#### The input:
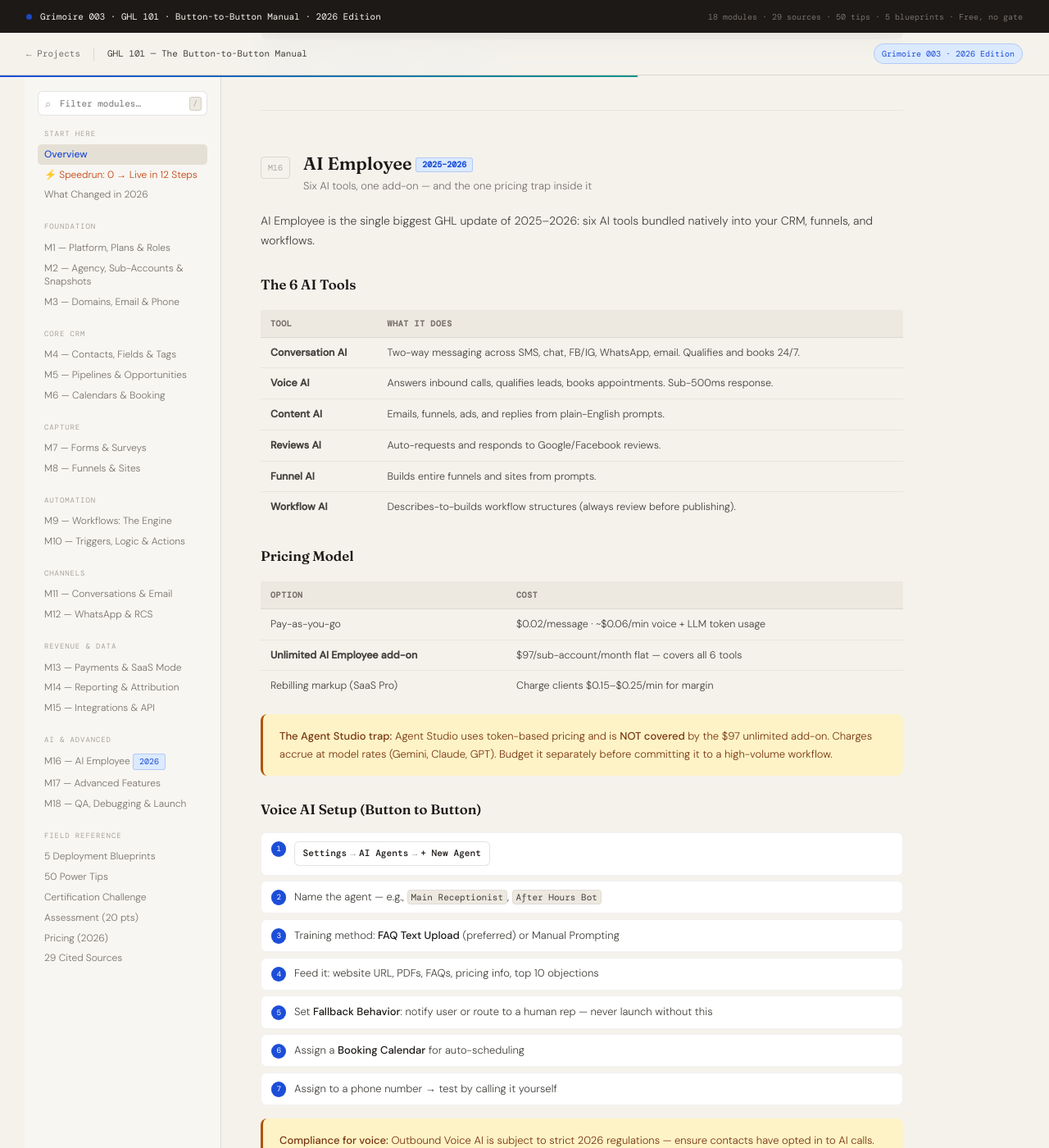
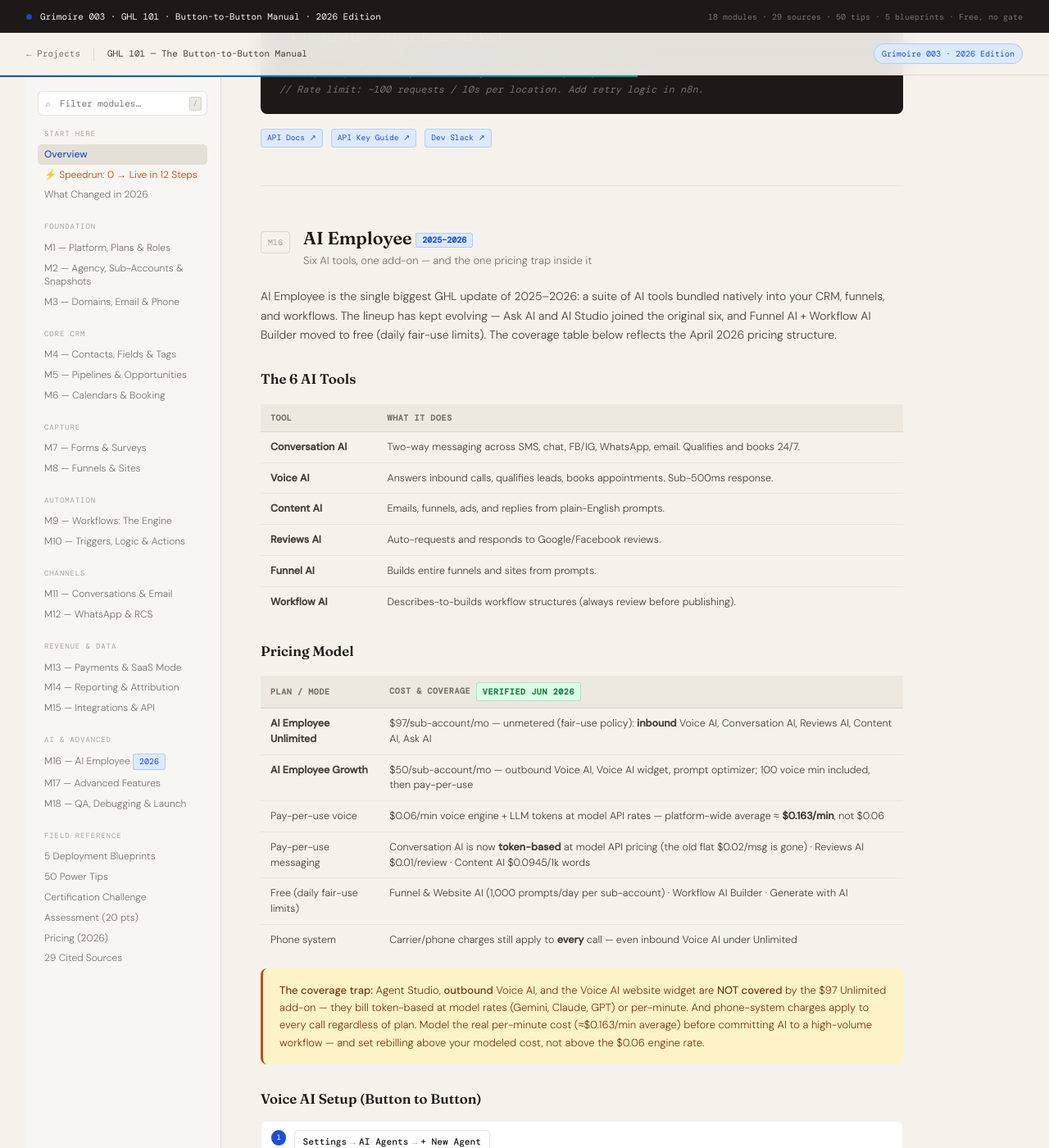
Before and after one commit to suarezaaronroy-sys/suarezaaronroy-sys.github.io, a Jekyll site: the page grimoires/003-ghl-101.html, which Jekyll copies as it is, in a window 1280 px wide and 1400 px high, scrolled down 20799 px. Shown: the whole window at 82% size. Built offline with Jekyll 4.4.1, drawn with Linux system fonts in a browser that asks for light colours; some of the changed text lies outside the part shown.

Commit message:
Revise AI Employee section with updated pricing and features
Updated AI Employee pricing and features, clarified coverage details, and revised links for accuracy.

```diff
--- a/grimoires/003-ghl-101.html
+++ b/grimoires/003-ghl-101.html
@@ -322,8 +322,8 @@
   <div class="feature-grid">
     <div class="feature-card" style="border-left:3px solid var(--blue)">
       <div class="feature-card-label" style="color:var(--blue)">AI Employee <span class="badge badge-new">Flagship</span></div>
-      <h4>Six AI tools, one $97 add-on</h4>
-      <p>Conversation AI, Voice AI, Content AI, Reviews AI, Funnel AI, Workflow AI — unlimited for $97/sub-account/month, or pay-as-you-go ($0.02/msg, ~$0.06/min voice). Full breakdown in M16.</p>
+      <h4>Two AI plans — read the coverage fine print</h4>
+      <p>Unlimited ($97/sub-account/mo) covers inbound Voice AI, Conversation AI, Reviews AI, Content AI, and Ask AI. Growth ($50/mo) adds outbound Voice AI + widget with 100 min included. Funnel AI and Workflow AI Builder are now free with daily limits. Full breakdown in M16.</p>
     </div>
     <div class="feature-card" style="border-left:3px solid var(--teal)">
       <div class="feature-card-label" style="color:var(--teal)">Voice AI + Agent Studio</div>
@@ -376,7 +376,7 @@
   <p>Auto-response to new leads within seconds (SMS + email), drip nurture over days, booking reminders, lost-lead reactivation, post-service review requests, auto-advancing pipeline stages, and a Voice AI agent catching missed calls 24/7. Blueprints for all of these are in the <a href="#blueprints" style="color:var(--blue)">Deployment Blueprints</a> section.</p>
   <a href="https://www.gohighlevel.com" target="_blank" rel="noopener" class="source-cite">Official Site ↗</a>
   <a href="https://help.gohighlevel.com/support/home" target="_blank" rel="noopener" class="source-cite">Support Portal ↗</a>
-  <a href="https://help.gohighlevel.com/support/solutions/articles/155000001065" target="_blank" rel="noopener" class="source-cite">Pricing Guide ↗</a>
+  <a href="https://help.gohighlevel.com/support/solutions/articles/155000001156-highlevel-pricing-guide" target="_blank" rel="noopener" class="source-cite">Pricing Guide ↗</a>
 </section>
 <!-- ── M2 ── -->
 <section class="module-section" id="m2">
@@ -837,6 +837,7 @@
   </div>
   <h2 class="section-h">WhatsApp Setup (Button to Button)</h2>
   <ol class="steps">
+    <li>Enable the <b>WhatsApp add-on</b> — $10/sub-account/month <span class="badge badge-update">Verified Jun 2026</span></li>
     <li>Complete <b>Meta Business Manager verification</b> (business docs required; 1–3 business days)</li>
     <li>Create a WhatsApp Business Account inside Meta</li>
     <li>Connect: <span class="path"><b>Settings</b> <i>→</i> <b>Integrations</b> <i>→</i> <b>WhatsApp</b></span></li>
@@ -867,7 +868,7 @@
     </div>
   </div>
   <h2 class="section-h">Payment Integrations</h2>
-  <p>Connect Stripe: <span class="path"><b>Settings</b> <i>→</i> <b>Integrations</b> <i>→</i> <b>Connect Stripe</b></span>. PayPal and Venmo support one-click OAuth setup <span class="badge badge-new">Dec 2025</span> — no API credential hunting. Use in funnel order forms, invoices, and subscription plans.</p>
+  <p>Connect Stripe: <span class="path"><b>Settings</b> <i>→</i> <b>Integrations</b> <i>→</i> <b>Connect Stripe</b></span>. PayPal and Venmo support one-click OAuth setup <span class="badge badge-new">Dec 2025</span>. GHL's open payments infrastructure also supports NMI, Authorize.net, Square, Adyen, Razorpay, and custom providers <span class="badge badge-update">Verified Jun 2026</span>. Use in funnel order forms, invoices, and subscription plans.</p>
   <pre><span class="w">PAYMENT EVENT TRIGGERS</span>:
   <span class="v">payment.cleared</span>      → ✓ Move to Closed-Won, fire fulfillment, send receipt
   <span class="tl">payment.submitted</span>    → ⚠ NEVER use for fulfillment (funds not confirmed)
@@ -964,7 +965,7 @@
       <div class="module-sub">Six AI tools, one add-on — and the one pricing trap inside it</div>
     </div>
   </div>
-  <p>AI Employee is the single biggest GHL update of 2025–2026: six AI tools bundled natively into your CRM, funnels, and workflows.</p>
+  <p>AI Employee is the single biggest GHL update of 2025–2026: a suite of AI tools bundled natively into your CRM, funnels, and workflows. The lineup has kept evolving — Ask AI and AI Studio joined the original six, and Funnel AI + Workflow AI Builder moved to free (daily fair-use limits). The coverage table below reflects the April 2026 pricing structure.</p>
   <h2 class="section-h">The 6 AI Tools</h2>
   <div class="table-wrap"><table>
     <tr><th>Tool</th><th>What It Does</th></tr>
@@ -977,12 +978,15 @@
   </table></div>
   <h2 class="section-h">Pricing Model</h2>
   <div class="table-wrap"><table>
-    <tr><th>Option</th><th>Cost</th></tr>
-    <tr><td>Pay-as-you-go</td><td>$0.02/message · ~$0.06/min voice + LLM token usage</td></tr>
-    <tr><td><strong>Unlimited AI Employee add-on</strong></td><td>$97/sub-account/month flat — covers all 6 tools</td></tr>
-    <tr><td>Rebilling markup (SaaS Pro)</td><td>Charge clients $0.15–$0.25/min for margin</td></tr>
+    <tr><th>Plan / Mode</th><th>Cost &amp; Coverage <span class="badge badge-update">Verified Jun 2026</span></th></tr>
+    <tr><td><strong>AI Employee Unlimited</strong></td><td>$97/sub-account/mo — unmetered (fair-use policy): <b>inbound</b> Voice AI, Conversation AI, Reviews AI, Content AI, Ask AI</td></tr>
+    <tr><td><strong>AI Employee Growth</strong></td><td>$50/sub-account/mo — outbound Voice AI, Voice AI widget, prompt optimizer; 100 voice min included, then pay-per-use</td></tr>
+    <tr><td>Pay-per-use voice</td><td>$0.06/min voice engine + LLM tokens at model API rates — platform-wide average ≈ <b>$0.163/min</b>, not $0.06</td></tr>
+    <tr><td>Pay-per-use messaging</td><td>Conversation AI is now <b>token-based</b> at model API pricing (the old flat $0.02/msg is gone) · Reviews AI $0.01/review · Content AI $0.0945/1k words</td></tr>
+    <tr><td>Free (daily fair-use limits)</td><td>Funnel &amp; Website AI (1,000 prompts/day per sub-account) · Workflow AI Builder · Generate with AI</td></tr>
+    <tr><td>Phone system</td><td>Carrier/phone charges still apply to <b>every</b> call — even inbound Voice AI under Unlimited</td></tr>
   </table></div>
-  <div class="callout callout-warn"><strong>The Agent Studio trap:</strong> Agent Studio uses token-based pricing and is <strong>NOT covered</strong> by the $97 unlimited add-on. Charges accrue at model rates (Gemini, Claude, GPT). Budget it separately before committing it to a high-volume workflow.</div>
+  <div class="callout callout-warn"><strong>The coverage trap:</strong> Agent Studio, <strong>outbound</strong> Voice AI, and the Voice AI website widget are <strong>NOT covered</strong> by the $97 Unlimited add-on — they bill token-based at model rates (Gemini, Claude, GPT) or per-minute. And phone-system charges apply to every call regardless of plan. Model the real per-minute cost (≈$0.163/min average) before committing AI to a high-volume workflow — and set rebilling above your modeled cost, not above the $0.06 engine rate.</div>
   <h2 class="section-h">Voice AI Setup (Button to Button)</h2>
   <ol class="steps">
     <li><span class="path"><b>Settings</b> <i>→</i> <b>AI Agents</b> <i>→</i> <b>+ New Agent</b></span></li>
@@ -1000,8 +1004,8 @@
     <div class="reflect-label">↺ Honest assessment — Agent Studio vs n8n + Claude API</div>
     <p>Agent Studio: easier setup, stays inside GHL, right for structured qualification flows. n8n + Claude API: more control, better reasoning, lower per-call cost at volume — right for judgment calls, conversation-history reference, and edge cases. Start with inbound Voice AI before outbound; it's the fastest, safest ROI in the entire AI lineup. Tag AI-booked contacts <code>AI Assisted Booking</code> to measure AI vs human conversion honestly.</p>
   </div>
-  <a href="https://ideas.gohighlevel.com/changelog" target="_blank" rel="noopener" class="source-cite">Changelog: AI Employee ↗</a>
-  <a href="https://help.gohighlevel.com/support/solutions/articles/155000001203" target="_blank" rel="noopener" class="source-cite">Voice Pricing &amp; Billing ↗</a>
+  <a href="https://help.gohighlevel.com/support/solutions/articles/155000003906-ai-employee-overview" target="_blank" rel="noopener" class="source-cite">AI Employee Overview ↗</a>
+  <a href="https://help.gohighlevel.com/support/solutions/articles/155000006652-ai-product-pricing" target="_blank" rel="noopener" class="source-cite">AI Product Pricing (Apr 2026) ↗</a>
 </section>
 <!-- ── M17 ── -->
 <section class="module-section" id="m17">
@@ -1294,7 +1298,7 @@
     <div class="d-body">
       <p><strong>Part 1:</strong> 1-A · 2-B · 3-B · 4-C (pipeline stages are structural, not tags) · 5-B · 6-A · 7-C · 8-B · 9-B · 10-C</p>
       <p><strong>Part 2:</strong> 11-True · 12-False (Custom <em>Values</em> are global; Custom <em>Fields</em> are per-contact — see M4) · 13-True · 14-True · 15-True</p>
-      <p><strong>Part 3 (accept equivalents):</strong> 16 — any two of: send SMS/email, add tag, create opportunity, assign user, create task, internal notification. 17 — behavioral tracking: fire a workflow or apply a tag when a specific link is clicked. 18 — Smart List filter (Last Activity &gt; 14d AND no booking) → BP4 re-engagement sequence. 19 — when multiple branches need the same action block; Go To avoids duplication and keeps one maintainable copy. 20 — six native AI tools (Conversation, Voice, Content, Reviews, Funnel, Workflow AI); $97/sub-account/month unlimited, or pay-as-you-go.</p>
+      <p><strong>Part 3 (accept equivalents):</strong> 16 — any two of: send SMS/email, add tag, create opportunity, assign user, create task, internal notification. 17 — behavioral tracking: fire a workflow or apply a tag when a specific link is clicked. 18 — Smart List filter (Last Activity &gt; 14d AND no booking) → BP4 re-engagement sequence. 19 — when multiple branches need the same action block; Go To avoids duplication and keeps one maintainable copy. 20 — GHL's native AI suite; Unlimited plan $97/sub-account/month covers inbound Voice AI, Conversation AI, Reviews AI, Content AI, and Ask AI (outbound voice, the voice widget, and Agent Studio bill separately).</p>
     </div>
   </details>
 </section>
@@ -1311,9 +1315,9 @@
     <div class="pricing-card">
       <div class="pricing-name">Starter</div>
       <div class="pricing-price">$97</div>
-      <div class="pricing-period">/month · 1 sub-account</div>
+      <div class="pricing-period">/month · 3 sub-accounts</div>
       <div class="pricing-items">
-        <div class="pricing-item">Full toolset, single location</div>
+        <div class="pricing-item">Full toolset · unlimited contacts &amp; users</div>
         <div class="pricing-item">CRM, pipelines, workflows</div>
         <div class="pricing-item">Forms, funnels, calendars</div>
         <div class="pricing-item">Email + SMS (usage billed)</div>
@@ -1331,7 +1335,7 @@
       </div>
     </div>
     <div class="pricing-card">
-      <div class="pricing-name">SaaS Pro (Agency Pro)</div>
+      <div class="pricing-name">Agency Pro (SaaS Mode)</div>
       <div class="pricing-price">$497</div>
       <div class="pricing-period">/month · white-label</div>
       <div class="pricing-items">
@@ -1343,14 +1347,16 @@
     </div>
   </div>
   <div class="table-wrap"><table>
-    <tr><th>Add-On</th><th>Cost</th><th>Covers</th></tr>
-    <tr><td><strong>AI Employee (Unlimited)</strong></td><td>$97/sub-account/mo</td><td>All 6 AI tools, unlimited usage</td></tr>
-    <tr><td>AI pay-as-you-go</td><td>$0.02/msg · ~$0.06/min voice</td><td>Alternative to the flat add-on</td></tr>
-    <tr><td>Agent Studio</td><td>Token-based (model rates)</td><td><strong>NOT covered</strong> by unlimited add-on</td></tr>
+    <tr><th>Add-On</th><th>Cost</th><th>Notes <span class="badge badge-update">Verified Jun 2026</span></th></tr>
+    <tr><td><strong>AI Employee Unlimited</strong></td><td>$97/sub-account/mo</td><td>Inbound Voice, Conversation, Reviews, Content, Ask AI — see M16 coverage table</td></tr>
+    <tr><td><strong>AI Employee Growth</strong></td><td>$50/sub-account/mo</td><td>Outbound Voice AI + widget, 100 min included</td></tr>
+    <tr><td>Agent Studio</td><td>Token-based (model rates)</td><td><strong>NOT covered</strong> by either AI plan</td></tr>
+    <tr><td>WhatsApp integration</td><td>$10/sub-account/mo</td><td>Required for the native WhatsApp channel (M12)</td></tr>
+    <tr><td>Other add-ons</td><td>Varies</td><td>Branded client portal $49 · dedicated email IP $59 · SEO $79 · HIPAA $297 · white-label mobile app $497 · premium support $500</td></tr>
   </table></div>
-  <div class="callout callout-info"><strong>Annual billing saves ~20%</strong> on base plans. SaaS Pro operators: rebill AI voice at $0.15–$0.25/min for margin.</div>
-  <a href="https://help.gohighlevel.com/support/solutions/articles/155000001065" target="_blank" rel="noopener" class="source-cite">Pricing Guide ↗</a>
-  <a href="https://help.gohighlevel.com/support/solutions/articles/155000001203" target="_blank" rel="noopener" class="source-cite">LC Phone Billing ↗</a>
+  <div class="callout callout-info"><strong>Annual billing saves ~20%</strong> on base plans (e.g., $970/yr Starter). An <strong>Enterprise plan</strong> (custom pricing) adds HIPAA, white-label mobile app, dedicated CSM, and raised API limits. Agency Pro operators: set AI voice rebilling above your <em>modeled</em> per-minute cost (~$0.163/min average), not above the $0.06 engine rate.</div>
+  <a href="https://www.gohighlevel.com/pricing" target="_blank" rel="noopener" class="source-cite">Official Pricing Page ↗</a>
+  <a href="https://help.gohighlevel.com/support/solutions/articles/155000006652-ai-product-pricing" target="_blank" rel="noopener" class="source-cite">AI Product Pricing ↗</a>
 </section>
 <!-- ── SOURCES ── -->
 <section class="module-section" id="sources">
@@ -1379,8 +1385,8 @@
     <div class="source-row"><div class="source-num">15</div><div class="source-title">SaaS Mode Full Setup Guide — tiers, snapshots, rebilling</div><a href="https://help.gohighlevel.com/support/solutions/articles/48001208393" target="_blank" rel="noopener" class="source-link">↗ Link</a></div>
     <div class="source-row"><div class="source-num">16</div><div class="source-title">Domain &amp; Email Setup — CNAME, SMTP, Mailgun, LC Email</div><a href="https://help.gohighlevel.com/support/solutions/48000449586" target="_blank" rel="noopener" class="source-link">↗ Link</a></div>
     <div class="source-row"><div class="source-num">17</div><div class="source-title">LC Phone System Overview — setup, SMS, call routing</div><a href="https://help.gohighlevel.com/support/solutions/articles/48001222598" target="_blank" rel="noopener" class="source-link">↗ Link</a></div>
-    <div class="source-row"><div class="source-num">18</div><div class="source-title">LC Phone Pricing &amp; Billing — per-message/minute, AI voice</div><a href="https://help.gohighlevel.com/support/solutions/articles/155000001203" target="_blank" rel="noopener" class="source-link">↗ Link</a></div>
-    <div class="source-row"><div class="source-num">19</div><div class="source-title">GHL Pricing Guide — plans and current pricing</div><a href="https://help.gohighlevel.com/support/solutions/articles/155000001065" target="_blank" rel="noopener" class="source-link">↗ Link</a></div>
+    <div class="source-row"><div class="source-num">18</div><div class="source-title">AI Product Pricing — Voice AI, Agent Studio, token rates (modified Apr 2026)</div><a href="https://help.gohighlevel.com/support/solutions/articles/155000006652-ai-product-pricing" target="_blank" rel="noopener" class="source-link">↗ Link</a></div>
+    <div class="source-row"><div class="source-num">19</div><div class="source-title">HighLevel Pricing Guide — wallets, charges, rebilling</div><a href="https://help.gohighlevel.com/support/solutions/articles/155000001156-highlevel-pricing-guide" target="_blank" rel="noopener" class="source-link">↗ Link</a></div>
     <div class="source-row"><div class="source-num">20</div><div class="source-title">Custom Fields &amp; Values — types, values vs fields, merge tags</div><a href="https://help.gohighlevel.com/support/solutions/articles/48001161573" target="_blank" rel="noopener" class="source-link">↗ Link</a></div>
     <div class="source-row"><div class="source-num">21</div><div class="source-title">Merge Fields (Variables) Reference — full {{contact.x}} list</div><a href="https://help.gohighlevel.com/support/solutions/articles/48001078171" target="_blank" rel="noopener" class="source-link">↗ Link</a></div>
     <div class="source-row"><div class="source-num">22</div><div class="source-title">Communities Setup Guide — channels, paid memberships, streaming</div><a href="https://help.gohighlevel.com/support/solutions/articles/155000000280" target="_blank" rel="noopener" class="source-link">↗ Link</a></div>
@@ -1392,7 +1398,7 @@
     <div class="source-row"><div class="source-num">28</div><div class="source-title">FCC — TCPA robocall/text regulations</div><a href="https://www.fcc.gov/consumers/guides/stop-unwanted-robocalls-and-texts" target="_blank" rel="noopener" class="source-link">↗ Link</a></div>
     <div class="source-row"><div class="source-num">29</div><div class="source-title">FTC — CAN-SPAM Act compliance guide</div><a href="https://www.ftc.gov/business-guidance/resources/can-spam-act-compliance-guide-business" target="_blank" rel="noopener" class="source-link">↗ Link</a></div>
   </div>
-  <div class="callout callout-info"><strong>A note on links.</strong> GHL restructures its documentation periodically. If a link 404s, search the Help Center for the topic title — and check <a href="https://ideas.gohighlevel.com/changelog" style="text-decoration:underline">the changelog</a> for anything newer than this edition. Pricing and AI offerings change frequently: defer to help.gohighlevel.com for current numbers.</div>
+  <div class="callout callout-info"><strong>A note on links.</strong> GHL restructures its documentation periodically. If a link 404s, search the Help Center for the topic title — and check <a href="https://ideas.gohighlevel.com/changelog" style="text-decoration:underline">the changelog</a> for anything newer than this edition. <strong>Pricing and AI sources re-verified against the live pricing page and AI Product Pricing article in June 2026.</strong> Pricing changes frequently: defer to help.gohighlevel.com for current numbers.</div>
 </section>
 </main>
 </div>
```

#### Exercise brief:
Go through the records and count every line with the word "Overview"; the answer is the number alone.

#### Written response:
2